Cookies help us deliver our Services. By using our Services, you agree to our use of cookies. Learn More.

Jennifer Carpenter Confirms What We Suspected All Along About Deb In Dexter's Revival

Eight full years after the series finale of "Dexter" aired — and promptly became one of the most frustrating show endings ever for fans — the serial killer-focused drama is making its grand return. The 10-episode revival, titled "Dexter: New Blood," was officially ordered in October 2020, with Michael C. Hall set to reprise his role as the serial killer of other killers. Since the announcement, more returns from exciting cast members, including Jennifer Carpenter, who played Dexter's sister Deb, and John Lithgow, who played Season 4's Trinity Killer, have been revealed.

Fans of the show, while enthusiastic about the return of Carpenter, were also a bit confused about what exactly her return would look like. After all, Deb dies in the show's series finale — it's a major reason that Dexter decides to fake his own death and start a life as a lumberjack far away from his hometown of Miami, Florida. Really, there were only two viable options for Deb's place in the revival — either she would show up in flashbacks or she would take the place of Dexter's father Harry (James Remar) as Dexter's "Dark Passenger," as in a physical iteration of Dexter's reasoning and thought processes about his desire to kill.

In a recent panel at Showtime's Television Critics Association, Carpenter finally revealed the role her character would play in the revival — and it's what we suspected all along.

Deb will take over the Dark Passenger

Deadline reports that at Showtime's TCA panel, Jennifer Carpenter confirmed that her character would be taking on the role of the Dark Passenger in Dexter's life. Carpenter said, "I love the concept of the Dark Passenger and being invited into Dexter's psyche. I feel like sometimes the Dark Passenger and the passenger is almost directly behind the wheel and it was an opportunity not to be an angel or devil on his shoulder, but to jerk the wheel to the left or right against his will. And to manipulate him, to navigate him, to abuse him, to save him. I felt like it was something entirely different than some sort of ghost entity."

Michael C. Hall added on to Carpenter's sentiments, noting that because of the way Deb's death affected Dexter, she was the perfect evolution of the Dark Passenger. Hall said, "She's an internalized character for Dexter that represents just how far he's come or how far he's fallen— internally reeling and without a compass in a sense as much as he'd like to have one." Showrunner Clyde Phillips added that Deb is actually "more than the Dark Passenger." Phillips continued, "She represents a corner of Dexter's mind that we all have in our own heads that says, 'Well, wait a minute, if you do this, then there are consequences.'" 

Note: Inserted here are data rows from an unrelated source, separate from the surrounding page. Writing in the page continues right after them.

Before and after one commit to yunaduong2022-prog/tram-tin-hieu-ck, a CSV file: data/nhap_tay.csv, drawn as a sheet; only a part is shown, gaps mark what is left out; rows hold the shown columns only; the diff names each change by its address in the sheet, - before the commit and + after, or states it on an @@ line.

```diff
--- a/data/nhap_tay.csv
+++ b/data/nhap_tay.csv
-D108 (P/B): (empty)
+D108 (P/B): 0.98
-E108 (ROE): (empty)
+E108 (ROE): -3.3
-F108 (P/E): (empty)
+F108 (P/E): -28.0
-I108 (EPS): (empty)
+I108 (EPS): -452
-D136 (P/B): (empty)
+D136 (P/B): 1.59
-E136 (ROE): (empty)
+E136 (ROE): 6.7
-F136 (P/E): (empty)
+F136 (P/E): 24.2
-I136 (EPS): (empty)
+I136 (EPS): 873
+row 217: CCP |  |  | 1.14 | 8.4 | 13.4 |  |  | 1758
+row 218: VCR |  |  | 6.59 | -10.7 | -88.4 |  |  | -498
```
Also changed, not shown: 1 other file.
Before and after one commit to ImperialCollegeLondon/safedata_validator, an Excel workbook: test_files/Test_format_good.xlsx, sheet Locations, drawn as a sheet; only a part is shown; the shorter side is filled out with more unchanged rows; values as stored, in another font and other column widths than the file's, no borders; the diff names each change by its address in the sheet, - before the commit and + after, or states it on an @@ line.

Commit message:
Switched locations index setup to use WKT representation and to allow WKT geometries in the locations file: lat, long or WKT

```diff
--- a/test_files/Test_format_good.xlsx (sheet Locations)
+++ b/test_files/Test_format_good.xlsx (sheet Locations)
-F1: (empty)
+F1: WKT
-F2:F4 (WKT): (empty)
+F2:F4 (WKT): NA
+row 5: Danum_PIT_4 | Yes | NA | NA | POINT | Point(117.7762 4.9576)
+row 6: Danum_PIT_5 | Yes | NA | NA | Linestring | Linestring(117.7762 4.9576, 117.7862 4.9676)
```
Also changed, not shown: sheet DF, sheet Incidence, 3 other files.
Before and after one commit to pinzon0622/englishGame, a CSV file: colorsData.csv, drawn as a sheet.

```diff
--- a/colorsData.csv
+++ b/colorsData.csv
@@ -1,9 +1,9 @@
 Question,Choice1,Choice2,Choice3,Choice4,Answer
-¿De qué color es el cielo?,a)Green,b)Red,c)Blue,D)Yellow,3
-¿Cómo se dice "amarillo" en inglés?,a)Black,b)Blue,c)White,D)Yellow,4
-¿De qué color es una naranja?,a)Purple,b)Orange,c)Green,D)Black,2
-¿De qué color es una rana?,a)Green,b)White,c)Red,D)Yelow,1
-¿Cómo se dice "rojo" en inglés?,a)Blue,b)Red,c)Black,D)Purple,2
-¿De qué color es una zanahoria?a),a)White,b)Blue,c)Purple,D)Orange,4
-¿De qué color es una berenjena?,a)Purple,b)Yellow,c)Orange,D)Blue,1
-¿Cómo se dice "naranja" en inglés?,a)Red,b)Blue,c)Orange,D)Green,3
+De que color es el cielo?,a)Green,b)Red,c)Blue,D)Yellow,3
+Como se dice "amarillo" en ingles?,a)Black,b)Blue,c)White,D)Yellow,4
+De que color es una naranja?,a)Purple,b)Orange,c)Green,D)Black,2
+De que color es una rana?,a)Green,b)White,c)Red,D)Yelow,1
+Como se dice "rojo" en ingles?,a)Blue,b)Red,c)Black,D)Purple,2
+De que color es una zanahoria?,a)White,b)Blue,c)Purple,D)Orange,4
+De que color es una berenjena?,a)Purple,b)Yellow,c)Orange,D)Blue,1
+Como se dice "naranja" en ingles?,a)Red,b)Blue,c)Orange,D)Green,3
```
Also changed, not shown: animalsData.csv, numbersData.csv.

We can't wait to see how Deb's version of the Dark Passenger plays out in "Dexter: New Blood" when it premieres on November 7.

The Dark Passenger has a complicated history

In case you need a refresher on the history of Dexter and the Dark Passenger from the original "Dexter" series, everything begins after a three-year-old Dexter sees his mother viciously murdered with a chainsaw. Harry Morgan (James Remar), the biological father of Deb, finds Dexter at the crime scene and adopts him as his own son. Tormented by his mother's death, Dexter starts showing the signature signs of psychopathy — mainly killing animals — so Harry makes the decision to use this urge to kill for a twisted form of justice. Arguably, Harry is the entire reason Dexter becomes a serial killer, so although his father dies by suicide years before the first season of "Dexter," Harry becomes Dexter's Dark Passenger, keeping Dexter in line to follow the moral rules they set up long ago called the "Code of Harry."

Throughout "Dexter," it's constantly in question whether or not Harry did the right thing by guiding Dexter down this path. In the same way, you're never quite sure if the Dark Passenger is truly a positive influence on Dexter, and based on Carpenter's comments on her new role, she seems to question this as well. In reality, it appears that the Dark Passenger is formed from Dexter's most traumatic experiences, and while it forces him to pause and consider difficult decisions, depending on Dexter's current state of mind, it might not guide him to make the "right" choice, if there even is one. 

As "Dexter: New Blood" will also focus on the relationship between Dexter and his son Harrison, played by Jack Alcott, who will be reunited 10 years after they are separated in the original finale, the main thing fans have been wondering about is if Harrison has inherited his father's killer tendencies. And if so, will he have his own version of the Dark Passenger?